One of the most fascinating aspects of my recent trip to Rojava, the Kurdish region of Syria, was its leaders’ focus on empowering women.
The failure of many Mideast nations to let women play a major role in politics and society has severely impeded their development. At the farthest extremes, Saudi Arabia treats women like mentally impaired children while the Islamic State enslaves them.
But in Rojava and North Syria – a self-proclaimed federal state that is recognized by no other country – things are very different. There, the non-Arab but Sunni Muslim Kurds have taken the opposite tack.
Women hold many of the highest posts in Rojava and women’s rights are taught in school. Moreover, the Syrian Kurds have a female force, the YPJ, that fights fiercely alongside male soldiers against Islamic State jihadis in Syria and even inside neighboring Iraq.
Would that this approach could be copied throughout the region, although that is hard to imagine. One can only hope that Rojava’s philosophy of female liberation can survive in this Kurdish enclave that is threatened from all sides.
Drive through Kurdish towns in Rojava and you will see banners on the main streets that display the faces of fallen Kurdish soldiers, including many women. Sometimes the female portraits are clustered around the mustached visage of Abdullah Ocalan, the ideological guru of the Turkish PKK rebel group. Ocalan’s thinking has also shaped the outlook of the dominant political party in Rojava, the Democratic Union, or PYD.
Whatever one thinks of Ocalan, now imprisoned in Turkey, his philosophy insists that freedom for women is the essential component of political freedom. “We call this the ‘revolution of women,’” says Hediye Yusuf, co-president of the Kurdish federal state.
I interviewed her in an ornate, former state-owned oil company headquarters in the northern Syrian town of Rumaylan. A petite women with uncovered hair, and wearing a black pants suit, white sweater, and no makeup, Yusuf exuded authority. “If you want to see the revolution of Rojava, women are the majority of the structure,” she said.
Yusuf became politicized in the 1990s when Ocalan was living in exile in Syria. “It was his ideas on women that attracted me the most,” she says. “I believe in the freedom of women. We were interested in how PKK women were fighting in the mountains. We began thinking, ‘Why couldn’t we do things like this?’”
Yusuf spent more than two years in prison under the Assad regime. Released after the Arab spring revolt started, she helped draft a new law on women’s rights that abolishes polygamy, which is facing resistance from Arabs in Rojava. She also helped establish the YPJ.
At a YPJ office in Qamishli, Rojava’s largest city, I got a glimpse of the impact that the force has had on many young Kurdish women.
Deniz Sipan, an attractive 21-year-old, dressed in fatigues, was an architecture student in Damascus when the Arab Spring began in 2011. Her nervous family decided to relocate (temporarily, they thought) to their ancestral home in the Kurdish region of Syria.
Sipan soon realized that in this more conservative area her options were limited to teaching – and getting married.
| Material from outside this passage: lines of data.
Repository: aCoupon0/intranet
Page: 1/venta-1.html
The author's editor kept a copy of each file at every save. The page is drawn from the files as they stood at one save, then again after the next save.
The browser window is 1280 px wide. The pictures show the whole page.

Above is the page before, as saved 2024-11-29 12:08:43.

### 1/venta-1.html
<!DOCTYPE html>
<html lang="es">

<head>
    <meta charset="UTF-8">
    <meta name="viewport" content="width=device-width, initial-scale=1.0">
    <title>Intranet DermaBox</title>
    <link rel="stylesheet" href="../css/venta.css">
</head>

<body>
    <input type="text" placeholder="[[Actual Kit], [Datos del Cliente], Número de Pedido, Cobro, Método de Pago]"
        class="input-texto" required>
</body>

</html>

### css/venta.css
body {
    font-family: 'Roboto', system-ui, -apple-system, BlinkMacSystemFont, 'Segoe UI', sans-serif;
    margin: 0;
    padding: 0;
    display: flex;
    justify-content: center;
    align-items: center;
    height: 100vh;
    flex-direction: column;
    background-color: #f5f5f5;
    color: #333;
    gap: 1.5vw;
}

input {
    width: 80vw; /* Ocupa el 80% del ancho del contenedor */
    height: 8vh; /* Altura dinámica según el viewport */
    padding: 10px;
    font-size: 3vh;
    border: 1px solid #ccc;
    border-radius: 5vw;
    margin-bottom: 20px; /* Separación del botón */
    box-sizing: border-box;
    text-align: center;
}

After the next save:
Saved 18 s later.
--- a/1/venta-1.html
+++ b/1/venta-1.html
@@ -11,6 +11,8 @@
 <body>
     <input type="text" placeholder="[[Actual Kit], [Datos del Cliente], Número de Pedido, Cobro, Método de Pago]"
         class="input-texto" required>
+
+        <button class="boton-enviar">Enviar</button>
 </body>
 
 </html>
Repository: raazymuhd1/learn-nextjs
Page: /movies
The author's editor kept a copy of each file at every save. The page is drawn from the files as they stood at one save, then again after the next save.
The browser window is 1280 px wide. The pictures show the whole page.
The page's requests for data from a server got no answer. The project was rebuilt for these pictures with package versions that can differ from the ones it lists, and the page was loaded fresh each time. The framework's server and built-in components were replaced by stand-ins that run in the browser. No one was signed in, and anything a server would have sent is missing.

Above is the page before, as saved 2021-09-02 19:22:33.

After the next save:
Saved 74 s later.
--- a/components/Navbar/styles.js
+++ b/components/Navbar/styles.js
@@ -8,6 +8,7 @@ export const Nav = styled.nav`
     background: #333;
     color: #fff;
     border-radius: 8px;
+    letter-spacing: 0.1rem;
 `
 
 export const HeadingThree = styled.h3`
“Kurdish women when they get married, they give up life,” she said, making a face, and speaking in the excellent English she learned from watching old American movies. “I didn’t like this idea.”
So, despite her parents’ misgivings, she joined the YPJ and became a front-line sniper.
“Female fighters have their own personality,” she said proudly. “No one can control them and they are highly respected. It gives you the confidence to trust yourself more.”
In the fierce battle to liberate the Yazidi areas of Sinjar, Iraq, which were seized by the Islamic State in 2014, she was initially assigned to the rear guard.
“I couldn’t believe it at first that I could do it,” she says. Eventually, she was on the front lines in 2015.
“I am fighting for society to understand that they have to let women do what they want,” she says. “I fight for my country and for women. I saw many women fight better than any man.”
“The men like to fight alongside women,” she added, “because the women smile and laugh when they are fighting. It keeps morale up.”
Sipan says she intends to stay in the military, and is eager to go back to the front. If women just return home, she says, the situation will revert to male control “over everything.”
It is hard not to wonder what will happen to her and her colleagues. On her cellphone are pictures of military mates who look like U.S. college students on spring break, the women with long flowing hair, the men with happy smiles. But Kemal, a 24-year old commander who trained her as a sniper, was blown up by a suicide bomber, and her best friend, Penaber, 19, fellow female sniper, was shot dead at the front.
Can the example of Kurdish women fighters inspire Arab women elsewhere in the Middle East? Unlikely, but one would like to think so.
“If women are free, society is free,” says Sipan’s older colleague Nujin Roj, who returned from Turkish exile to join in the struggle.
The Rojavan Kurds are trying to promote this message in a resistant Middle East.
Trudy Rubin’s email is firstname.lastname@example.org.